== RECORDS SHOWN

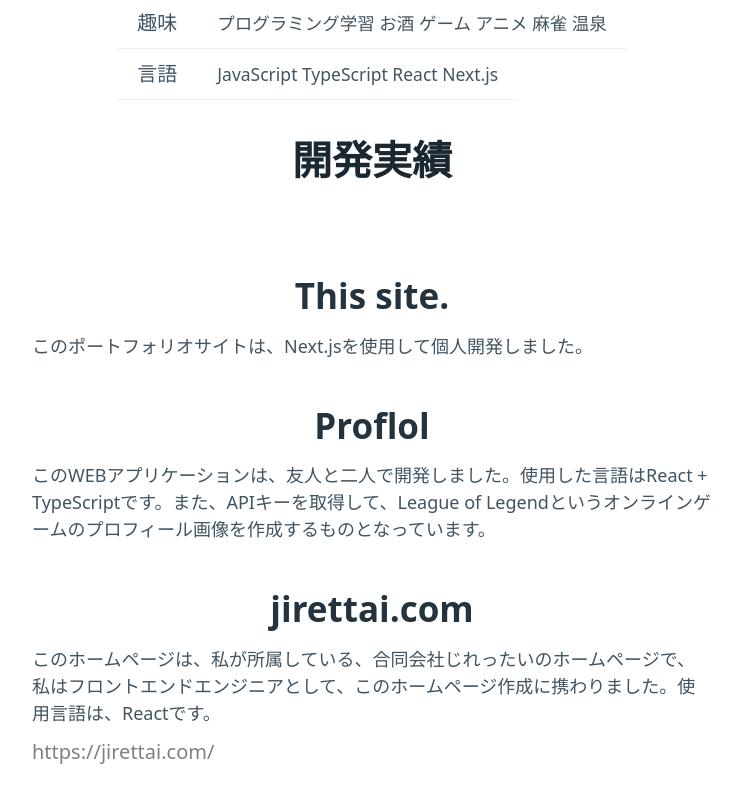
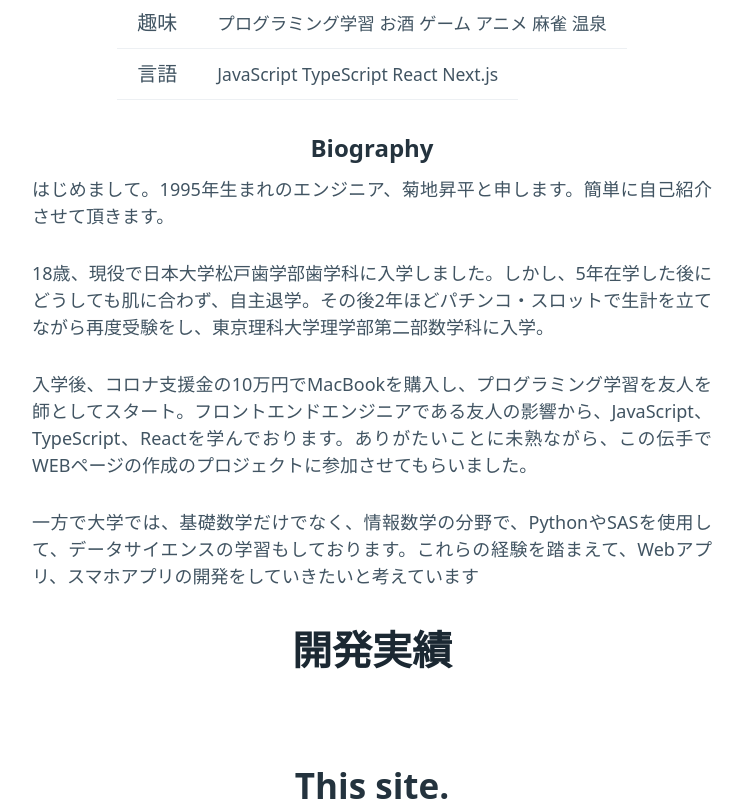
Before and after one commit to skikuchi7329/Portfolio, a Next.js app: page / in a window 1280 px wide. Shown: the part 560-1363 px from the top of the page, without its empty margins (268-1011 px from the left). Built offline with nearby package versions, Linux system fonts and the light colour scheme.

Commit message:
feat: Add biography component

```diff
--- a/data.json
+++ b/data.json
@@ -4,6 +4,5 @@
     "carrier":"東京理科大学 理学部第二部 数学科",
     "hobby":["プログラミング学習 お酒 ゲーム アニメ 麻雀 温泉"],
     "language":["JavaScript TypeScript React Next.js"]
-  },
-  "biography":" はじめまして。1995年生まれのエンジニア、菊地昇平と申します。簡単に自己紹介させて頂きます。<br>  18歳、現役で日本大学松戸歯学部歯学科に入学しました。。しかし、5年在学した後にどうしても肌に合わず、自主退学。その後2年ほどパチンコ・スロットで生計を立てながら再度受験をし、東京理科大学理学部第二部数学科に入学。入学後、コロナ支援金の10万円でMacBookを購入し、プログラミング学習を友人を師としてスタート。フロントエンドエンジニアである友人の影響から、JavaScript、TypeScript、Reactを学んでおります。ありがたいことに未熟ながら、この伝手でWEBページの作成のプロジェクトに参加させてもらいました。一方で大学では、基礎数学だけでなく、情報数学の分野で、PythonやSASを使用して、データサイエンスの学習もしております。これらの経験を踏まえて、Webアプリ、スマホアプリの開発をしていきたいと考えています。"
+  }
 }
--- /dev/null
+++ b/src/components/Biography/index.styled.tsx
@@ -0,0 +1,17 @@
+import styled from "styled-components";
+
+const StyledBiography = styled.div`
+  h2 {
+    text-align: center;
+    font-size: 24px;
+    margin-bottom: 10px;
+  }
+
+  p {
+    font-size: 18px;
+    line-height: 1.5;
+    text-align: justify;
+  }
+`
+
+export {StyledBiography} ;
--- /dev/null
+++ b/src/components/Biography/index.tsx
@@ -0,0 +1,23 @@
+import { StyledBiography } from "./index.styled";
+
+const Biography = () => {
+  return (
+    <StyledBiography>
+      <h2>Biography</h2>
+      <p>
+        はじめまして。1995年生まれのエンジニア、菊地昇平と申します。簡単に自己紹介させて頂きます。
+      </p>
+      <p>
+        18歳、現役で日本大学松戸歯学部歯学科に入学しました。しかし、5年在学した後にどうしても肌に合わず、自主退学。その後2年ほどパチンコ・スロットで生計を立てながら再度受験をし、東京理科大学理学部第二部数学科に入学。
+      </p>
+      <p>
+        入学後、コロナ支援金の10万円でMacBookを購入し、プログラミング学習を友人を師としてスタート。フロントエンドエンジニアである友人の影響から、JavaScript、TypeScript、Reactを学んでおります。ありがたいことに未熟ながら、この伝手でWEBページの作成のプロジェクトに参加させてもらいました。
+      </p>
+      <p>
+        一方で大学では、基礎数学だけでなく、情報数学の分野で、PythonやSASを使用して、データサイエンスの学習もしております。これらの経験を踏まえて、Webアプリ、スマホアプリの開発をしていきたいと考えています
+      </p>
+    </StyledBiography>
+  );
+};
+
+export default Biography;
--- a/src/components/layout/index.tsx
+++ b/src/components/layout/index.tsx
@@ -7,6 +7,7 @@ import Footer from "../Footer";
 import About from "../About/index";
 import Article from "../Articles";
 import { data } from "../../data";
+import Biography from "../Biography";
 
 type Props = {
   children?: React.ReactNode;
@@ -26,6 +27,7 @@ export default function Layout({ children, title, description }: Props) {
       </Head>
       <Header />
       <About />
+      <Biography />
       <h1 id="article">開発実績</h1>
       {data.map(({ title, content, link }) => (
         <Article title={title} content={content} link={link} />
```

====
== RECORDS SHOWN

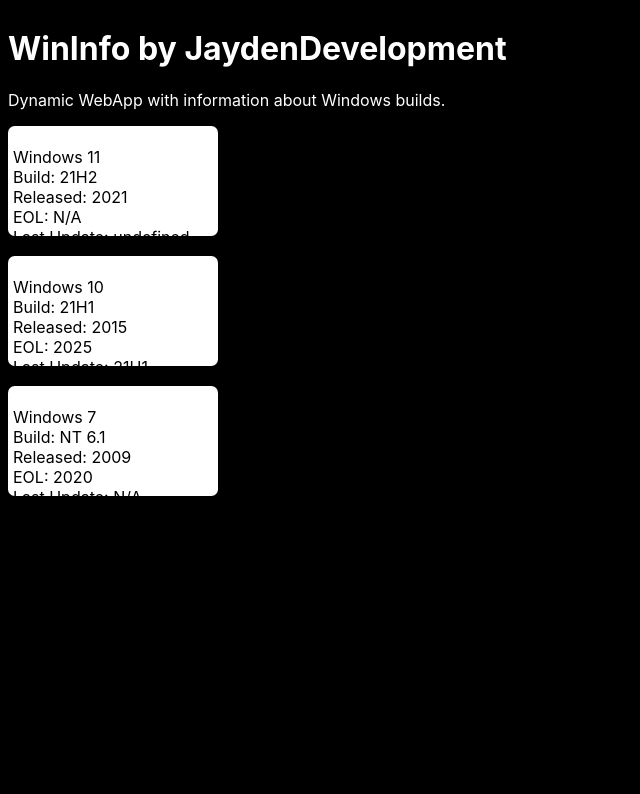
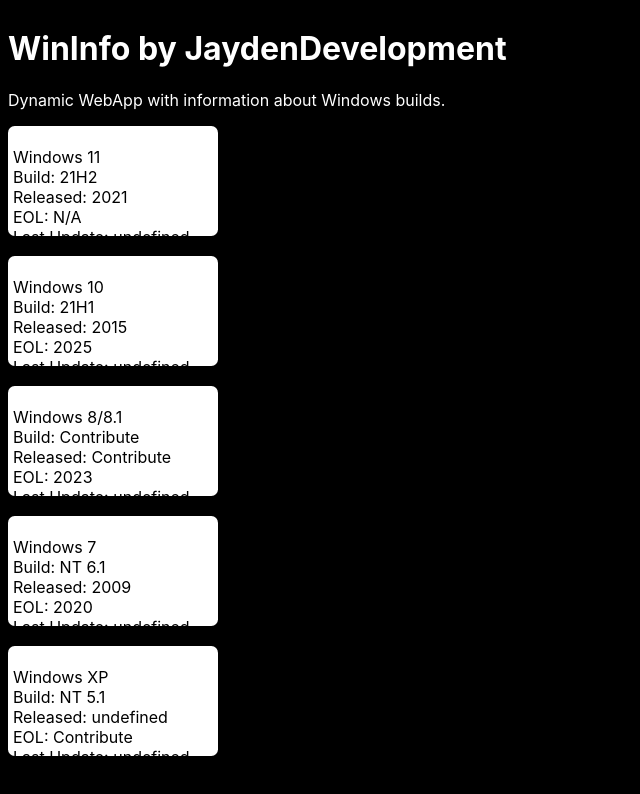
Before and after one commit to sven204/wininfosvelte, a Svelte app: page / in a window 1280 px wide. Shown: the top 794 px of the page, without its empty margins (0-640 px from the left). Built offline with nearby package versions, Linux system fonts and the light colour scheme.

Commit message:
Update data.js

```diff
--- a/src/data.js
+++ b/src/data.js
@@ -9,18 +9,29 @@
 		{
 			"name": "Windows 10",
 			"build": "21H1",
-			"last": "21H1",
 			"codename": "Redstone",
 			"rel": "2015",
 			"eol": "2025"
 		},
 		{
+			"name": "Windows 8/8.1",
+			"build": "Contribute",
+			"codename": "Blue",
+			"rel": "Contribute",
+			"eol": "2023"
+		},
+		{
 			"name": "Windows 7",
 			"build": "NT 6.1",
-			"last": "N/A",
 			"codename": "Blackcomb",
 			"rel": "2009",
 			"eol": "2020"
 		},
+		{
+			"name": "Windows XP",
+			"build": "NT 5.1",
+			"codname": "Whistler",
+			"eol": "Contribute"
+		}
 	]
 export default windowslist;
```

====

TRY IT:
In the records above, locate the lines holding the word "const". Copy each of them.

TASK RESULT:
+const StyledBiography = styled.div`
+const Biography = () => {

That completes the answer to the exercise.